“If anything, “writes Kamarck,” the differences that exist between the two classes of employees have gotten worse as the government has gotten bigger and more complicated and as the political system has gotten more polarized and hostile.” The bigger problem is that political appointees do not stay around very long. Between 1960 and 1972, 59% of all cabinet secretaries stayed on the job about two years. But at the level of undersecretaries and assistant secretaries—the grunts who are responsible for most of the heavy lifting when it comes to the implementation of policy—fewer than half stayed on the job more than two years.
By contrast, career employees are around for much longer spans of time. Senior civil servants can be around as long as 30 years. They know where the bodies are buried, as they have served under numerous presidents. If they don’t want to do what the president tells them, they can simply wait him out. Plus, civil servants outnumber the president’s appointees by about 1,000 to 1, and the president can’t get rid of them because their jobs are protected.
Donald Trump would be disappointed to learn that his command, “You’re fired,” would apply to very few employees. President Johnson exploded when told that some bureaucrat at Health Education and Welfare had “nipped a Great Society program in the bud.” When told by an aid that the president ought to “fire the S.O.B.,” Johnson roared back: “Fire him, I can’t even find him!”
There is a second material difference between managing people in the government and the private sector. Federal employees work under a set of rules designed to impede managerial discretion to a degree unthinkable in the private sector. Because of the way Congress writes laws, many agencies find it impossible to transfer money from one part of the budget to another. Congress’s reprogramming guidelines are intended to control executive branch spending. Setting aside the political concerns, this has the practical effect of preventing managers from making sensible financial decisions. A director of the National Weather Service was punished for transferring $30 million from the travel budget to the critical forecast budget to avoid layoffs—a decision that would have been rewarded in the private sector.

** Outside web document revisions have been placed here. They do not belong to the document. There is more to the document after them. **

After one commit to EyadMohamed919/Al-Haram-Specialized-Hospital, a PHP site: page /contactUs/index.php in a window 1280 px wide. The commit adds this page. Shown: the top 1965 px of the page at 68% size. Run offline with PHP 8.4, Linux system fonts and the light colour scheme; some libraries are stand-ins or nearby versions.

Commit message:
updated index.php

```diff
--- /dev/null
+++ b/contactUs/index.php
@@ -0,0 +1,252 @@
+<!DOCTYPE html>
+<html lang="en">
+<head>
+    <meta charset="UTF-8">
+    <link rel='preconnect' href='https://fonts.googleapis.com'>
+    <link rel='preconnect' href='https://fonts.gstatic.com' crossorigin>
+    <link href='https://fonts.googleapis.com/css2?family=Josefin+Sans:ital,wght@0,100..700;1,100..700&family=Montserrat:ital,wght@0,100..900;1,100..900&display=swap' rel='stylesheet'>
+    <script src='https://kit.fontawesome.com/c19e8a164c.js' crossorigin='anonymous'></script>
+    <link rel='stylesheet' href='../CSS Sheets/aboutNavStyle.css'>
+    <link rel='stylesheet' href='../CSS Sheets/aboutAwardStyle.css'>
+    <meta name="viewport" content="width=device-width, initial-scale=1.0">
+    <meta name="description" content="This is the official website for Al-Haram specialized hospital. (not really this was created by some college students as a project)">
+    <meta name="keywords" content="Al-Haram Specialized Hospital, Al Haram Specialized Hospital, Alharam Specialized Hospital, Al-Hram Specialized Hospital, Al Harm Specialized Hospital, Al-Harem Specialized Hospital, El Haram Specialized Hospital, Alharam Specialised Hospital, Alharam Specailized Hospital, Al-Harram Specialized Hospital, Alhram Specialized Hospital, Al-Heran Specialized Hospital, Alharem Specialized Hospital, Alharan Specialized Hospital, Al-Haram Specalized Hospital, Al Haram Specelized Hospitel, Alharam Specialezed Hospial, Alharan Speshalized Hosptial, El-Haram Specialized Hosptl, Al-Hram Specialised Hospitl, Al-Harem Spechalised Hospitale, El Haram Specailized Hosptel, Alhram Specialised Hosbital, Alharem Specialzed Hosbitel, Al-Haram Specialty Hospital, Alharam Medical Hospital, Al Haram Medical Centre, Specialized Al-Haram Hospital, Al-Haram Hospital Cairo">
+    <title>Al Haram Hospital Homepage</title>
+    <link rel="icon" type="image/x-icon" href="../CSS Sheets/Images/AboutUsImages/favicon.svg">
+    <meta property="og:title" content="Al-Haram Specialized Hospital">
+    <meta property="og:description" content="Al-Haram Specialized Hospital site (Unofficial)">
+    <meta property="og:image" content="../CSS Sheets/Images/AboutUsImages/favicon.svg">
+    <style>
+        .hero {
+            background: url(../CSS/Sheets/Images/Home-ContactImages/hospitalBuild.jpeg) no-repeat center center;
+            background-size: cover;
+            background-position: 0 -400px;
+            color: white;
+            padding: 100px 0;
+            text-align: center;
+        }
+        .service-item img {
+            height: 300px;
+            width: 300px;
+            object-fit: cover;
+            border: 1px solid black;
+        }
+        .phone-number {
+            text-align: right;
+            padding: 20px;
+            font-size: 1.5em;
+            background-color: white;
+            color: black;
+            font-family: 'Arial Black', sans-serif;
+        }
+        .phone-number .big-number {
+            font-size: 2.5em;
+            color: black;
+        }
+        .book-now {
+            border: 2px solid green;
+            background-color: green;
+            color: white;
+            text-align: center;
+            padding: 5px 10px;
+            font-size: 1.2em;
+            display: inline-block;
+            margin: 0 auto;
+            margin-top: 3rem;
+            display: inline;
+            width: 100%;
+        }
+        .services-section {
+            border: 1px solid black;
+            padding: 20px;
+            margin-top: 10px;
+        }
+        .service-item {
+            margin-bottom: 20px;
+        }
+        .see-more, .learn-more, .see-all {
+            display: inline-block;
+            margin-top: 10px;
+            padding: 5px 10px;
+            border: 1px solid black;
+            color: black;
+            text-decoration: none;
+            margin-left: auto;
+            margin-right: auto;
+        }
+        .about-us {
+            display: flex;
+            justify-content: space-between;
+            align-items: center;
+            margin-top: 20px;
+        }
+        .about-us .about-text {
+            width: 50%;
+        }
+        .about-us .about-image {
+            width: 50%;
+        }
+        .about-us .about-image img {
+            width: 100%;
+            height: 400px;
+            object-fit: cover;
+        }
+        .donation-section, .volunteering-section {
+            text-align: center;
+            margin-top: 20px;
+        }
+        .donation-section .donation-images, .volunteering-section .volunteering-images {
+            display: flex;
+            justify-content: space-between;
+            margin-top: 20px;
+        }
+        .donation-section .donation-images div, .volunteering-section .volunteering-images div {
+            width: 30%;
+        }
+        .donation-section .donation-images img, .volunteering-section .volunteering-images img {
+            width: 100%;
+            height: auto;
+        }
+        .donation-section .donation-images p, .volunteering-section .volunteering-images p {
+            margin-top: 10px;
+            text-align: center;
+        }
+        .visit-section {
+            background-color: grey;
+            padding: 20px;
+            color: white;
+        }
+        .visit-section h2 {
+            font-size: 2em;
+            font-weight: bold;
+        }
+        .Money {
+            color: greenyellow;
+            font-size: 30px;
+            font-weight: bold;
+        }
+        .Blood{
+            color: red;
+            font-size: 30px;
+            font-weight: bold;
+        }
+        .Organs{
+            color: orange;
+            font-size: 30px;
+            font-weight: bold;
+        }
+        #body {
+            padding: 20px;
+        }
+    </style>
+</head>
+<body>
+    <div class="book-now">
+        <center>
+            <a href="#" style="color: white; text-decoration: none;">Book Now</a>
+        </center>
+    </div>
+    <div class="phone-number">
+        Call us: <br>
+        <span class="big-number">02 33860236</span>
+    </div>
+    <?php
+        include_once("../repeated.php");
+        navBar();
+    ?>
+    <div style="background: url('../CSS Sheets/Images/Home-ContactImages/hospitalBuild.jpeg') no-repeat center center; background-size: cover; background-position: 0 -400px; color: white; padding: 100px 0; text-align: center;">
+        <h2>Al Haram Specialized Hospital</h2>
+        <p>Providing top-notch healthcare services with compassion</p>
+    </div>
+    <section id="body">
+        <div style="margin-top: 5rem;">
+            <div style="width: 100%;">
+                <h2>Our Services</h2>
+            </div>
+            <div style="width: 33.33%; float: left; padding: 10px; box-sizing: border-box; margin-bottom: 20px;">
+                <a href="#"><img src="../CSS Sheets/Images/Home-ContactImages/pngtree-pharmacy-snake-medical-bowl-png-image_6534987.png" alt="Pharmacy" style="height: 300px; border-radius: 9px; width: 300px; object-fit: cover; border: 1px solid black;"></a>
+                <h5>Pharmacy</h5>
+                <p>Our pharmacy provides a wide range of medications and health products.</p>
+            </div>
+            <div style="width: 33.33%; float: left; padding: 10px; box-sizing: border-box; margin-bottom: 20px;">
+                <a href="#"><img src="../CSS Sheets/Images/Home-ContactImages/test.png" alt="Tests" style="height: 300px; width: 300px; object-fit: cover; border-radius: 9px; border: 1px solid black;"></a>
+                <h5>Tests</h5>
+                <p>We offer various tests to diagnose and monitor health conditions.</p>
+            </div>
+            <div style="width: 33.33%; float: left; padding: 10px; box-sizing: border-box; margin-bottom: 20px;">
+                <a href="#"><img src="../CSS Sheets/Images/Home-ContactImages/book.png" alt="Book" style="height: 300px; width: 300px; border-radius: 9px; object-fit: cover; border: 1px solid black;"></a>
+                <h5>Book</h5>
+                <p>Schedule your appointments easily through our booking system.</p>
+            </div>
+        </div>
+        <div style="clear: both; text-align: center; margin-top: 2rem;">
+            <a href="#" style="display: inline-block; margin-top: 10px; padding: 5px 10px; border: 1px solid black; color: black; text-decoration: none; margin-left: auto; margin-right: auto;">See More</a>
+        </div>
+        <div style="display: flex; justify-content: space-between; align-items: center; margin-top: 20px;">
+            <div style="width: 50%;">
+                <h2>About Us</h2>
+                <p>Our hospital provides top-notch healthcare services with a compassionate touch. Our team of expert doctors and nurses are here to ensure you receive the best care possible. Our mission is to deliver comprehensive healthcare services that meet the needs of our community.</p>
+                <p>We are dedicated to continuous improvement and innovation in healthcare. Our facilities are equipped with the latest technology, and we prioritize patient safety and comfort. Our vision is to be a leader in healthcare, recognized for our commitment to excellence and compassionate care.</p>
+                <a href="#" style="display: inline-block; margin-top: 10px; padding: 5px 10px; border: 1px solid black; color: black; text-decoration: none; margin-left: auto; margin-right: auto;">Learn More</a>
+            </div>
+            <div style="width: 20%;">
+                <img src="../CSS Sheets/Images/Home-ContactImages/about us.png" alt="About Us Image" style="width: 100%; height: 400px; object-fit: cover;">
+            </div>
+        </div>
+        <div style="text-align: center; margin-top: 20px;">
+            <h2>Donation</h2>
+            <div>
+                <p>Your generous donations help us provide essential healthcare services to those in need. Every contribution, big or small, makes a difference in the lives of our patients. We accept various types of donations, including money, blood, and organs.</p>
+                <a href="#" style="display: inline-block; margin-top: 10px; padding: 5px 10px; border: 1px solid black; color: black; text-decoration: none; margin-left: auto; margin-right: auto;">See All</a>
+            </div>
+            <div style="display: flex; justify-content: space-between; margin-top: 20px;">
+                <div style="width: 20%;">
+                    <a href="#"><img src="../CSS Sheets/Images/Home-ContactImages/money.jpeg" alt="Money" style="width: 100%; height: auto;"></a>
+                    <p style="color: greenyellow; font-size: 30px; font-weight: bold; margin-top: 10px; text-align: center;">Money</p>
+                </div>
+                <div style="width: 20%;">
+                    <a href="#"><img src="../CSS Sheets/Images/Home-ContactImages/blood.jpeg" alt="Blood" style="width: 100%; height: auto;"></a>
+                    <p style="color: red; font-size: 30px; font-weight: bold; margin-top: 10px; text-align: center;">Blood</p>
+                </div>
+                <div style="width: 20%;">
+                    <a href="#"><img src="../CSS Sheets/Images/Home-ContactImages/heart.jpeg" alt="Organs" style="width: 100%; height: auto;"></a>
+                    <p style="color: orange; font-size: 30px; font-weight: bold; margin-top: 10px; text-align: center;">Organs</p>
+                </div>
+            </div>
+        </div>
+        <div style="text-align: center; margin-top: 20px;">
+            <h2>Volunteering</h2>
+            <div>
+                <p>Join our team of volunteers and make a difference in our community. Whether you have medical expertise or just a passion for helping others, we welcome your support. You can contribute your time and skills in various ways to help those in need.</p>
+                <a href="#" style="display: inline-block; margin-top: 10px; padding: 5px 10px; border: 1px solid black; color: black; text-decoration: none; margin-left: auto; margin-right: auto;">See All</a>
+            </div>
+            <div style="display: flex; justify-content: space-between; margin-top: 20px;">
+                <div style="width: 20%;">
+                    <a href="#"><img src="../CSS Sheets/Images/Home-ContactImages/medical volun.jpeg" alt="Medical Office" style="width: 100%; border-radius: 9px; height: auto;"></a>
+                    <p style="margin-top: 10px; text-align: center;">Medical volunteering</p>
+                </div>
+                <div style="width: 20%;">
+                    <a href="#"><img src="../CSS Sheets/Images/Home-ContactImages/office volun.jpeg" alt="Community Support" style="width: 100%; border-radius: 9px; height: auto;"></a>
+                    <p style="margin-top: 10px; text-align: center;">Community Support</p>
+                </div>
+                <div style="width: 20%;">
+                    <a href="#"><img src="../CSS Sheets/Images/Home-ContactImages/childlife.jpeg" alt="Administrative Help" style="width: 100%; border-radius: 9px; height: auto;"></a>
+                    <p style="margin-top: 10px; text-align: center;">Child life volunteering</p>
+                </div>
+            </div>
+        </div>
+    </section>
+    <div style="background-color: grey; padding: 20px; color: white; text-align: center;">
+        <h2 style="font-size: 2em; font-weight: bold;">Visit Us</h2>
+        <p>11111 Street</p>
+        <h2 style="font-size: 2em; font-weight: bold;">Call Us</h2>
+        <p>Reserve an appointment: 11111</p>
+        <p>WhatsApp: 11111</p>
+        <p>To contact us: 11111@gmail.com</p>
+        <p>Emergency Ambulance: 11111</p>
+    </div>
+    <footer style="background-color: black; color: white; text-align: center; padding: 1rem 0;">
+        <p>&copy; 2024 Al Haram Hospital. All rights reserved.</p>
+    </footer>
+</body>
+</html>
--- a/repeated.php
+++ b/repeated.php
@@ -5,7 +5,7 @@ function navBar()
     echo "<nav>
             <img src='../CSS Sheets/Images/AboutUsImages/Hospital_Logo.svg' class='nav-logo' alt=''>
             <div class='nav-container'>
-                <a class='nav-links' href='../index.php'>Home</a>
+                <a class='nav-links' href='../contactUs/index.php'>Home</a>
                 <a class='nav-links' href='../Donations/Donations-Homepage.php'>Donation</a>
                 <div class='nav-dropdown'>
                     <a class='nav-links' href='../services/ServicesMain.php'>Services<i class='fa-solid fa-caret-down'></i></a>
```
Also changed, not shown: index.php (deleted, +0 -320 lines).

Despite having the trappings of power—a big house, Air Force One, Camp David, and scores of aids and attendees—the president is in charge of a vast entity over which he has limited power. No doubt this frustration is one reason Barack Obama feels he has to resort to his “phone and his pen” in writing many of his executive orders. It is unlikely any CEO from IBM’s Lou Gerstner to GE’s Jack Welch would tolerate such a situation.

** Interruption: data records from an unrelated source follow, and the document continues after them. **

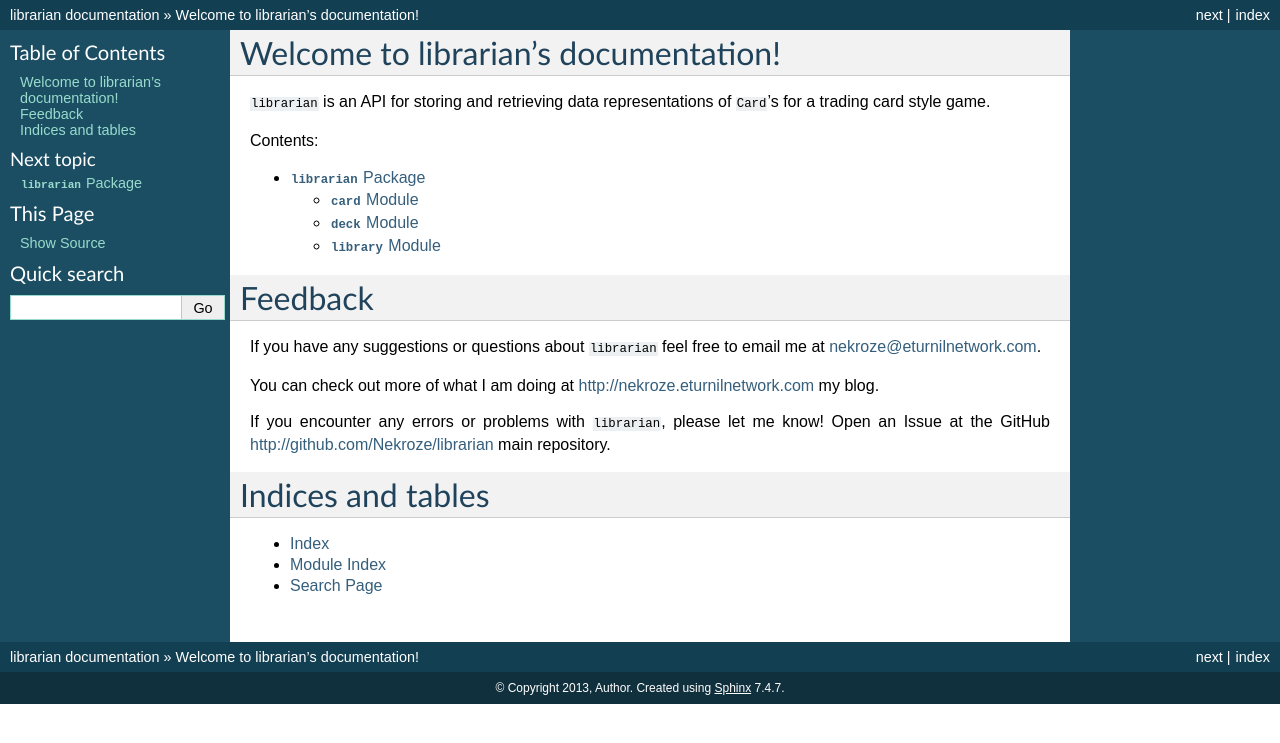
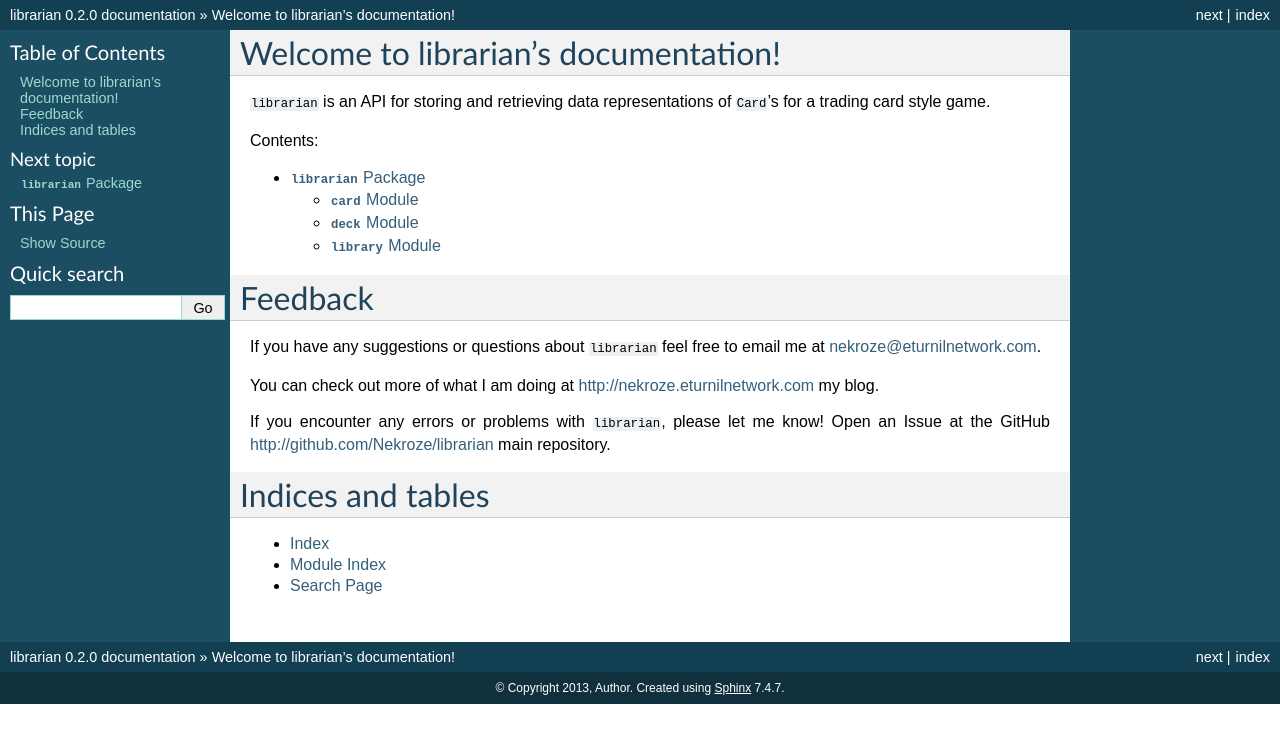
Before and after one commit to Nekroze/librarian, a Sphinx documentation site: the page built from docs/index.rst, in a window 1280 px wide. Shown: the top 743 px of the page. Built offline with Sphinx 7.4.7, drawn with Linux system fonts in a browser that asks for light colours.

Commit message:
Updated version to 0.2.0

```diff
--- a/docs/conf.py
+++ b/docs/conf.py
@@ -48,9 +48,9 @@ copyright = u'2013, Author'
 # built documents.
 #
 # The short X.Y version.
-version = ''
+version = '0.2'
 # The full version, including alpha/beta/rc tags.
-release = ''
+release = '0.2.0'
 
 # The language for content autogenerated by Sphinx. Refer to documentation
 # for a list of supported languages.
--- a/setup.py
+++ b/setup.py
@@ -6,7 +6,7 @@ import platform
 from distutils.core import setup, Command
 
 
-__version__ = '0.1.3'
+__version__ = '0.2.0'
 __author__ = 'Taylor "Nekroze" Lawson'
 __email__ = 'nekroze@eturnilnetwork.com'
 SOURCE = 'librarian'
```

One might think that some sort of early warning system could be set up to give a president a heads up. The management wing of the Office of Management and Budget was set up in 1970 to do just that, but no one at OMB is charged with systematically looking for management weakness or problems. The problem is familiar to private company CEOs. When an organization is in trouble, people often lie or manipulate the data. Building dashboards to understand performance in large organizations has not prevented government failures. Used improperly, they can create a false sense of security. Also, to the rest of government, OMB is where budgets are cut. As a result, career officials in other agencies are loathe to share too much information with OMB.

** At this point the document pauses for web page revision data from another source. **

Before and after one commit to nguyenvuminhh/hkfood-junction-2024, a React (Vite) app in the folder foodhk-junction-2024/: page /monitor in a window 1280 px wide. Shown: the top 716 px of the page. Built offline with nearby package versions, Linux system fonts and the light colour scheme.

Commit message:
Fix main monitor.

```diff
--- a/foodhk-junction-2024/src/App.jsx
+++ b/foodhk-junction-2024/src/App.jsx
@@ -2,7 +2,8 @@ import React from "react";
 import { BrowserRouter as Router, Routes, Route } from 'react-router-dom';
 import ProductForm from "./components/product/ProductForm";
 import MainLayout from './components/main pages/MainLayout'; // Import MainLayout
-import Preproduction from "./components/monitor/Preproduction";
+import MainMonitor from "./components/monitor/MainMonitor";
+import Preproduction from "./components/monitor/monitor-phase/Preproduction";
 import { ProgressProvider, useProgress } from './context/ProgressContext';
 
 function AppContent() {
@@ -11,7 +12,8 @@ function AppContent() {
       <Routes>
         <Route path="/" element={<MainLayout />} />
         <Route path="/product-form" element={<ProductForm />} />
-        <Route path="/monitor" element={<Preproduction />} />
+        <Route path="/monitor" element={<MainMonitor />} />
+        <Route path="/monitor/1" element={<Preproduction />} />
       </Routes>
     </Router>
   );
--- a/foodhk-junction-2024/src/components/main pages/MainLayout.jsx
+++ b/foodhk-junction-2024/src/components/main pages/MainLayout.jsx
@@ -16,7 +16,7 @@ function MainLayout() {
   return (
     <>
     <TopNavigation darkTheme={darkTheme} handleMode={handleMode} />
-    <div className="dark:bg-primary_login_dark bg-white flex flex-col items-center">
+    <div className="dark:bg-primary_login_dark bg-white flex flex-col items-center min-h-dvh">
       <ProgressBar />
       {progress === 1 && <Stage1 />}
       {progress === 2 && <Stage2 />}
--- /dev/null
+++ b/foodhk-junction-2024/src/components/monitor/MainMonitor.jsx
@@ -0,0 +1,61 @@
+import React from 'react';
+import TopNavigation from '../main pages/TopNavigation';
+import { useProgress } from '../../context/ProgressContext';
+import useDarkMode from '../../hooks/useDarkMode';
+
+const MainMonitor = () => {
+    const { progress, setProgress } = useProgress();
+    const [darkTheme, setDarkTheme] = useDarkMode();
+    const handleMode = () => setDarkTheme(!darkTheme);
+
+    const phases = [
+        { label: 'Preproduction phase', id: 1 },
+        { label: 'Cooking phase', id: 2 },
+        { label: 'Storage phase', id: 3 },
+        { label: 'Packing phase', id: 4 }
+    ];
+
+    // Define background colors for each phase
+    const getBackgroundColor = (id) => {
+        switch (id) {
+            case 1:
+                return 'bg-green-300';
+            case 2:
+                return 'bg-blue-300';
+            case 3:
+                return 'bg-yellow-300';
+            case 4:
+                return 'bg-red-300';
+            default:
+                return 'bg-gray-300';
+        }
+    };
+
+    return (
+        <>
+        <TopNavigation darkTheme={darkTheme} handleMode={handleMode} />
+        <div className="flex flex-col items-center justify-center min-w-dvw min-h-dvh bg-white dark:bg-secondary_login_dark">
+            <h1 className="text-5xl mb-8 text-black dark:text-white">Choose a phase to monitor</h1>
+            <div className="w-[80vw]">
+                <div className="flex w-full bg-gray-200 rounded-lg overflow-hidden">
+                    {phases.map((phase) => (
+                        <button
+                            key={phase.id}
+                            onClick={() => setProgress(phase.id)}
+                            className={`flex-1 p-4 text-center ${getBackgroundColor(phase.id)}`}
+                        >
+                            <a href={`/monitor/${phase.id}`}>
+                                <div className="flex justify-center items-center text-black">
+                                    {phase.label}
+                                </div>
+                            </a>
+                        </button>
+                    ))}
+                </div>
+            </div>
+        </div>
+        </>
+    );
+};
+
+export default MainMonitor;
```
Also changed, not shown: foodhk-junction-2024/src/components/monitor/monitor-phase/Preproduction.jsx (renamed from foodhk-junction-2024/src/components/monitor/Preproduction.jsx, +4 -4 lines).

So given the impediments that are built in, can a leader from the private sector have any hope of making a difference in government? McKinsey studied this issue and came up with a cautious yes—provided one follows a regimented prescription.
1. Establish your agenda—an overarching aspiration and a limited set of priorities. Understanding an organization’s context is vital, particularly in government institutions where so much of the staff is nonpolitical and has been there for many years and so many of the external stakeholders (for example, Congress, state and local governments, the press, and voters) have a say in what you do.